Scotland was no different. First Minister Nicola Sturgeon has already argued that the SNP’s emphatic victory – in which its vote-share outweighed that of the Scottish Conservatives, Scottish Labour and Scottish Liberal Democrats combined – means that demands for a second independence referendum will grow.
Meanwhile, Scottish unionists are scrambling to establish an alternative view – a particularly gruelling task for the Scottish Tories, whose efforts to use the EU elections as a means of rejecting Sturgeon’s plan to seek a plebiscite before 2021 have backfired on a colossal scale, but they may find some comfort in the fact that the split in votes between pro- and anti-independence parties almost exactly mirrored that of the 2014 vote.

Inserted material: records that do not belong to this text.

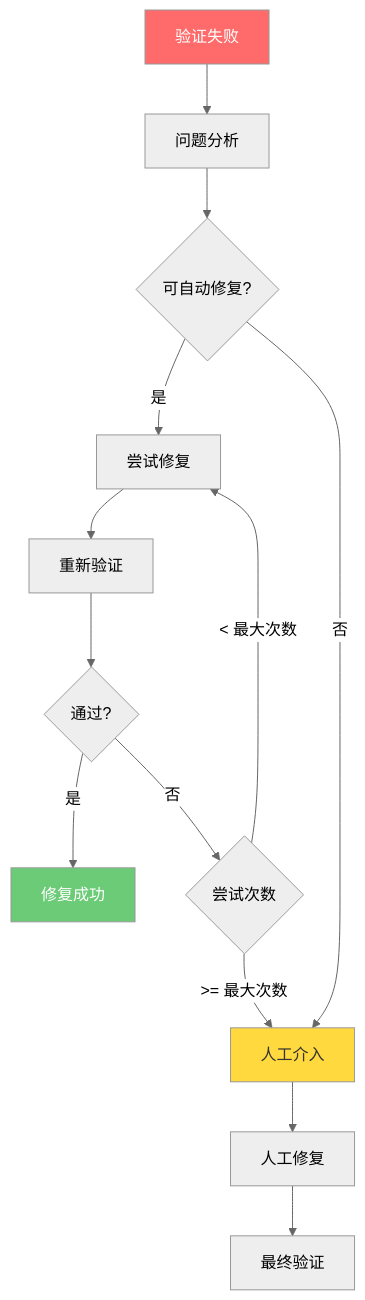
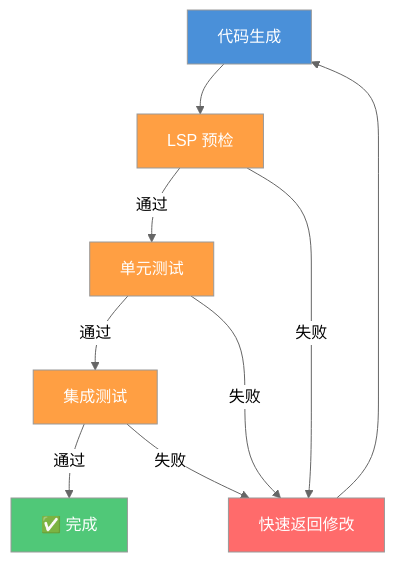
One commit to tonydeng/harness-engineering-from-oc-to-ai-coding changed the third of 3 diagrams in src/02-core-concepts/validation-harness.md. Above: the diagram before and after it, drawn with Mermaid (neutral theme). The commit also changed other lines of this file and 331 other files, not shown here.

````diff
--- a/src/02-core-concepts/validation-harness.md
+++ b/src/02-core-concepts/validation-harness.md
@@ -888,23 +275,18 @@
 ```mermaid
 flowchart TB
-    Start[验证失败] --> Analyze[问题分析]
+    A[代码生成] --> B[LSP 预检]
+    B -->|通过| C[单元测试]
+    B -->|失败| F[快速返回修改]
+    C -->|通过| D[集成测试]
+    C -->|失败| F
+    D -->|通过| Done[✅ 完成]
+    D -->|失败| F
+    F --> A
     
-    Analyze --> Classify{可自动修复?}
-    Classify --> |是| Attempt[尝试修复]
-    Classify --> |否| Human[人工介入]
-    
-    Attempt --> Revalidate[重新验证]
-    Revalidate --> Check{通过?}
-    Check --> |是| Success[修复成功]
-    Check --> |否| Count{尝试次数}
-    
-    Count --> |< 最大次数| Attempt
-    Count --> |>= 最大次数| Human
-    
-    Human --> Manual[人工修复]
-    Manual --> Final[最终验证]
-    
-    style Start fill:#ff6b6b,color:#fff
-    style Success fill:#6bcb77,color:#fff
-    style Human fill:#ffd93d,color:#333
+    style A fill:#4A90D9,color:#fff
+    style B fill:#FF9F43,color:#fff
+    style C fill:#FF9F43,color:#fff
+    style D fill:#FF9F43,color:#fff
+    style Done fill:#50C878,color:#fff
+    style F fill:#FF6B6B,color:#fff
 ```
````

Other factors must also be considered, such as the SNP’s heavy emphasis upon the EU elections as a rejection of Brexit by a majority-Remain nation, as well as the separate troubles of a ever-more bereft Scottish Labour. All this will keep the commentators busy, as well as keeping the Scottish results resistant to overly simplistic readings.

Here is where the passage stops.